Assigned task ▸
Copy every line that contains the string "SaveAs" from the entries below.
-- Data for this task follows --
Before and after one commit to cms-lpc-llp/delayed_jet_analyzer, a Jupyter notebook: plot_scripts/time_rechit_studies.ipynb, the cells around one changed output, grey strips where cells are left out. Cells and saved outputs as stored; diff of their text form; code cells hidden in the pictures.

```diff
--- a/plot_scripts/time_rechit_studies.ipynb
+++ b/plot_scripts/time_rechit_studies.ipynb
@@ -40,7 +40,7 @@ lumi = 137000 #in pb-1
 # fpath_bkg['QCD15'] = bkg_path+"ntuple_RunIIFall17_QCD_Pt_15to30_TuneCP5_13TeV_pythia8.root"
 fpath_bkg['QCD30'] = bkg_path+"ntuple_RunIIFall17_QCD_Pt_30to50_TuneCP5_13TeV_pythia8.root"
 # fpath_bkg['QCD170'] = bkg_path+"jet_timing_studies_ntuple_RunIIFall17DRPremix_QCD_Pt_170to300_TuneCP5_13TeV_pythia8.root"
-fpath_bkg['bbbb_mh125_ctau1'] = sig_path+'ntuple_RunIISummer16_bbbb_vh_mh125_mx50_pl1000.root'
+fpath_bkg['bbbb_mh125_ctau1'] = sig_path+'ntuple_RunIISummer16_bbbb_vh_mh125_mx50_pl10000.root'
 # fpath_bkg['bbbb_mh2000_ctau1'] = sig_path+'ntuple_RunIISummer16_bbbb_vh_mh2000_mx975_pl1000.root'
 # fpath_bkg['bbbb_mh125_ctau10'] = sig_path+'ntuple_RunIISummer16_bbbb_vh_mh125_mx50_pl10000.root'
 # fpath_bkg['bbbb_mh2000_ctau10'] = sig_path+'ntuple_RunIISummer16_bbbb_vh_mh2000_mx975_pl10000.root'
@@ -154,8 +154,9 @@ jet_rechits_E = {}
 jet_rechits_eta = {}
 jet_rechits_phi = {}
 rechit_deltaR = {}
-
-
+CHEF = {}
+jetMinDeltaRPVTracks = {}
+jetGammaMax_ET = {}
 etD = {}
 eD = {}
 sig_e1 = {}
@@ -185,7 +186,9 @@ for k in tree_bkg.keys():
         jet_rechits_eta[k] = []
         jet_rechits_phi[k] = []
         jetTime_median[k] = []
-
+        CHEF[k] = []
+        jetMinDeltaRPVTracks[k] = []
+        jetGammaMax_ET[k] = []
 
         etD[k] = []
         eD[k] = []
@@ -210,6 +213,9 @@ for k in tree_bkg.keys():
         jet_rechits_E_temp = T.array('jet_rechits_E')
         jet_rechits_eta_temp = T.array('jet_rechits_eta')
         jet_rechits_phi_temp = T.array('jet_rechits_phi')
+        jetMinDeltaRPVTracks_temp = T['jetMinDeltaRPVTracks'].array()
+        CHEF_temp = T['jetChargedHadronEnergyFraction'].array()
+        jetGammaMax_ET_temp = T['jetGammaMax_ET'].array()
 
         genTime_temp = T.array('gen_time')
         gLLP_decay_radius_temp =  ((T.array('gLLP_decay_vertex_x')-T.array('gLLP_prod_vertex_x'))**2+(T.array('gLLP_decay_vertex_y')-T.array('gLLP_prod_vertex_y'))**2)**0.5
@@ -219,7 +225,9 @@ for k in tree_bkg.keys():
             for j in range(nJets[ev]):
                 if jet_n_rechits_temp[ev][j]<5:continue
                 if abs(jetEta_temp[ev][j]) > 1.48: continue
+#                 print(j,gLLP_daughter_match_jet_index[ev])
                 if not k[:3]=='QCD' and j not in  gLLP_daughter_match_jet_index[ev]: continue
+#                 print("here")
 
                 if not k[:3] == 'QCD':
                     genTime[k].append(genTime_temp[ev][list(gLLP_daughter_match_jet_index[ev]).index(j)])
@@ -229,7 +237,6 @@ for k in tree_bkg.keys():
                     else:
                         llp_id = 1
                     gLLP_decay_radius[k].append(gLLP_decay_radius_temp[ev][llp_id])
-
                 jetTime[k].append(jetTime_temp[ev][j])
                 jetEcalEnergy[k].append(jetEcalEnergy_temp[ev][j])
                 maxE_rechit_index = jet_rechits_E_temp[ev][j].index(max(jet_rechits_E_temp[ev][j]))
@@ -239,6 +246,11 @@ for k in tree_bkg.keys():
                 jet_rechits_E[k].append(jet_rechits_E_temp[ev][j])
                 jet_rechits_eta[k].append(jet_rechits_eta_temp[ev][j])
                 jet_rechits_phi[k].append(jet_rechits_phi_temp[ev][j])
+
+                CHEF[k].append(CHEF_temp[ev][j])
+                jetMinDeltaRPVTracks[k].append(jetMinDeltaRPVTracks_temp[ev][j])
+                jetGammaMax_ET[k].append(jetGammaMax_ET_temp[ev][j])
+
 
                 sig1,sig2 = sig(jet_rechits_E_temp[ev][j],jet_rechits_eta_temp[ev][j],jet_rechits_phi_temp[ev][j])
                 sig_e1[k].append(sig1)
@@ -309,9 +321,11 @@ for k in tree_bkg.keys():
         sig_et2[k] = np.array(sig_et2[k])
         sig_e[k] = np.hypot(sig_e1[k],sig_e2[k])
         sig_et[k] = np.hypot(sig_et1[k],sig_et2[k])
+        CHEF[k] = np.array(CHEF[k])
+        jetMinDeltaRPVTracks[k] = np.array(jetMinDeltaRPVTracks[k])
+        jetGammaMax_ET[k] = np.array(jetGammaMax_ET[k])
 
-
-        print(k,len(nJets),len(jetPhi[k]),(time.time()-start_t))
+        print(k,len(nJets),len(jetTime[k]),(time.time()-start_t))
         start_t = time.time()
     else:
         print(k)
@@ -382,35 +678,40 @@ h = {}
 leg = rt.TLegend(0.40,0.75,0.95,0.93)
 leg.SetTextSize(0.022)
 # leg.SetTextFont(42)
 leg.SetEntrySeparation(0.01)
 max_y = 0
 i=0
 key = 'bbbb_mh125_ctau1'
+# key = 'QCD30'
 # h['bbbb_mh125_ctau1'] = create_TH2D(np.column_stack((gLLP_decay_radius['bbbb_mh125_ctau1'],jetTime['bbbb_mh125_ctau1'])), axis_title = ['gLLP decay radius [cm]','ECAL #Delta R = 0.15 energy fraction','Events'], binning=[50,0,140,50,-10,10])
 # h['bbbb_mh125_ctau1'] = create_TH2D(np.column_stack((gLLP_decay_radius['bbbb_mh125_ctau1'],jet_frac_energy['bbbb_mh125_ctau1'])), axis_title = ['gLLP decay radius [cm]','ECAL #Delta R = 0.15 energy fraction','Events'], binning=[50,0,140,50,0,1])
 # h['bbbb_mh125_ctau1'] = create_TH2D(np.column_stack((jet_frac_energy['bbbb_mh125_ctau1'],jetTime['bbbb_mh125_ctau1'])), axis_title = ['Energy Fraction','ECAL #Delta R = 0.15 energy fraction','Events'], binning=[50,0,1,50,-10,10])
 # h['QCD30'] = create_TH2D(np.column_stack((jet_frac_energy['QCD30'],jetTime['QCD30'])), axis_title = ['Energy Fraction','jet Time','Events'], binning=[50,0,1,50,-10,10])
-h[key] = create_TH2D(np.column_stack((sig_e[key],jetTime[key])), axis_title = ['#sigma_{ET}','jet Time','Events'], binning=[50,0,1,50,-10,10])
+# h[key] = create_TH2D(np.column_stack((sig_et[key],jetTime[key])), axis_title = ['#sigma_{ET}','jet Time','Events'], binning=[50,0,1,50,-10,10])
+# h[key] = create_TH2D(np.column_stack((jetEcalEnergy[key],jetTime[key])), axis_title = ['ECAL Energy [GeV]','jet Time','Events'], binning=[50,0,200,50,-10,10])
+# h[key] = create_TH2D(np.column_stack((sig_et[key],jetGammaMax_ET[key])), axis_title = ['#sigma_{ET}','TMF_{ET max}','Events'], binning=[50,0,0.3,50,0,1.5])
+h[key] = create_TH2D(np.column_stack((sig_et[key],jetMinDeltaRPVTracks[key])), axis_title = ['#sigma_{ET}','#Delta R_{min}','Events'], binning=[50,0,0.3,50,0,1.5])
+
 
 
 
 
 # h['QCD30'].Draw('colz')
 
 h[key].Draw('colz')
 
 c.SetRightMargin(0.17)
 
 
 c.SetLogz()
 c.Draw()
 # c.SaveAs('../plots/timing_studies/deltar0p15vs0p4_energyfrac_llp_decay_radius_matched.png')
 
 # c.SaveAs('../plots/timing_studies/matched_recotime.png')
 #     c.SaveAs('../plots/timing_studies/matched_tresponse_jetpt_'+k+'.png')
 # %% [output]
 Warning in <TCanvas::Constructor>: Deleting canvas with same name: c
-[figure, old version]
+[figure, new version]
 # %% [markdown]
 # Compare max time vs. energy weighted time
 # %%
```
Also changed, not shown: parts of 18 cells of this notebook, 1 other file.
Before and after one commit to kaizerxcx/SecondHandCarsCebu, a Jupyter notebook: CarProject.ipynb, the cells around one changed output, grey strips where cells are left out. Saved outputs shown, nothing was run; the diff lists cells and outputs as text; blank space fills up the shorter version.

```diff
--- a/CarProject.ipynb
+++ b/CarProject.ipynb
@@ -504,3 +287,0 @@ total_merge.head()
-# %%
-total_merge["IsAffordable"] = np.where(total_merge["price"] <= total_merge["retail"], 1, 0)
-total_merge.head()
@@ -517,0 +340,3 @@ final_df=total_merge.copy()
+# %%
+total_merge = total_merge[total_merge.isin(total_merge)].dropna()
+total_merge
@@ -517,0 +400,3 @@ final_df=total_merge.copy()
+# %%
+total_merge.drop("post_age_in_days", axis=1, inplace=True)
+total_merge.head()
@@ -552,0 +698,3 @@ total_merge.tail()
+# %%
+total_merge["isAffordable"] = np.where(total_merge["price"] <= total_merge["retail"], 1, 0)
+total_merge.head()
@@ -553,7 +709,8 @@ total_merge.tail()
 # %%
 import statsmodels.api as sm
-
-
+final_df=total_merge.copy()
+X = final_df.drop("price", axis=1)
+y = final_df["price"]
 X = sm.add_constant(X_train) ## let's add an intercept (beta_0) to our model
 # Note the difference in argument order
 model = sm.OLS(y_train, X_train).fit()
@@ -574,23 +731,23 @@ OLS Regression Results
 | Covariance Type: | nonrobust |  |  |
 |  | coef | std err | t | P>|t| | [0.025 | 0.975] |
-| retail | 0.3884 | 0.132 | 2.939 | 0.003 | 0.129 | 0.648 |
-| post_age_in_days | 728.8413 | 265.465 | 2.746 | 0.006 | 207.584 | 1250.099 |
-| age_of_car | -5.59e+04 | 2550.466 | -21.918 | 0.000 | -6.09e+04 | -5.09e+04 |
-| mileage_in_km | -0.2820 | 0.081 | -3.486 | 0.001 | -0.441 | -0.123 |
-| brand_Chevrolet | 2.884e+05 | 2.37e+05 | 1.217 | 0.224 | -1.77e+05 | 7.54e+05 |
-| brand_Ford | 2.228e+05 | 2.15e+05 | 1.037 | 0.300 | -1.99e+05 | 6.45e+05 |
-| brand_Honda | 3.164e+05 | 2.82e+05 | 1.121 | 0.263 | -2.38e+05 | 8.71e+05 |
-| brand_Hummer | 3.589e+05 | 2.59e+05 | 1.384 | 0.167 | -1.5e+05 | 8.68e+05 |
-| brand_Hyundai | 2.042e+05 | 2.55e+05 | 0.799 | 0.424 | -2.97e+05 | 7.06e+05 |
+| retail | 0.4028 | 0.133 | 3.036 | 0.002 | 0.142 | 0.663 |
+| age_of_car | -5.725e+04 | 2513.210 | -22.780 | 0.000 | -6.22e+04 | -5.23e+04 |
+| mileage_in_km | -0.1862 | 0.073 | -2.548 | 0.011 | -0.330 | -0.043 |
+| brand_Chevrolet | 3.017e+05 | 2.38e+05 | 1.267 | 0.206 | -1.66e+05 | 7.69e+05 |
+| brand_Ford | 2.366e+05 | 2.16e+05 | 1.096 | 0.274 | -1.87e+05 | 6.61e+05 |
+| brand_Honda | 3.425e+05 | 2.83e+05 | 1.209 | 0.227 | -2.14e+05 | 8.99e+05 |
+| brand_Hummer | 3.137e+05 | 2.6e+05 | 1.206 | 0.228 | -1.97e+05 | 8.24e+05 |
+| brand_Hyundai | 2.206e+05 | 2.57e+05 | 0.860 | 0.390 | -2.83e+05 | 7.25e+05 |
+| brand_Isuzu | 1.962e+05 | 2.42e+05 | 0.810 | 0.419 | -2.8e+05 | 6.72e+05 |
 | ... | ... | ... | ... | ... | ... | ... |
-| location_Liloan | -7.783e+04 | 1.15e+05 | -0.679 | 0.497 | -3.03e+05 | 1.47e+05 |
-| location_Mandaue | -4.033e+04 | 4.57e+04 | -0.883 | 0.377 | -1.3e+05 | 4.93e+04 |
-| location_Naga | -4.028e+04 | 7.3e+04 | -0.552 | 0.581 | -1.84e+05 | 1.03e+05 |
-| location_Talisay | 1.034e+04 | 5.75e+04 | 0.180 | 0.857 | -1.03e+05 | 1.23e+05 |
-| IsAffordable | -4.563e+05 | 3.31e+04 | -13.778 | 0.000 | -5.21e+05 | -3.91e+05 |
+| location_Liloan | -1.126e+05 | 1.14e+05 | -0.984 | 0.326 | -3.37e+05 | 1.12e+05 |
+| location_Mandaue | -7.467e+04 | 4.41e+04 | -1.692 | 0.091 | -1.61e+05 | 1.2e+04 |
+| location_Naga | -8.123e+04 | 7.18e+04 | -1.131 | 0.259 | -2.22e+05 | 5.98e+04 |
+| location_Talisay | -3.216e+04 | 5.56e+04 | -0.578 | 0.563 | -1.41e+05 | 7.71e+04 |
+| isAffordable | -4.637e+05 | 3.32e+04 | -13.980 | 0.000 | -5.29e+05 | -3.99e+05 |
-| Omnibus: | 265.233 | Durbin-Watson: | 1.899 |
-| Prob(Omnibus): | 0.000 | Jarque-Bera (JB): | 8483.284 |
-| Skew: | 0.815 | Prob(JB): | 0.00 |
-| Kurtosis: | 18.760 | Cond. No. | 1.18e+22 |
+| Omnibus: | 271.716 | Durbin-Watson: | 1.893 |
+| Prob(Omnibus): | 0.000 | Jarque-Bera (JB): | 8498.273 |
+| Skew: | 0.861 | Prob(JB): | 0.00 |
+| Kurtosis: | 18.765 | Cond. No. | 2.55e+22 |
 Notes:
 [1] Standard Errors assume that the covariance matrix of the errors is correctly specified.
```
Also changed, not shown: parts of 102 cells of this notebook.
-- Data for this task concluded --
Exercise response ▸
 # c.SaveAs('../plots/timing_studies/deltar0p15vs0p4_energyfrac_llp_decay_radius_matched.png')
 # c.SaveAs('../plots/timing_studies/matched_recotime.png')
 #     c.SaveAs('../plots/timing_studies/matched_tresponse_jetpt_'+k+'.png')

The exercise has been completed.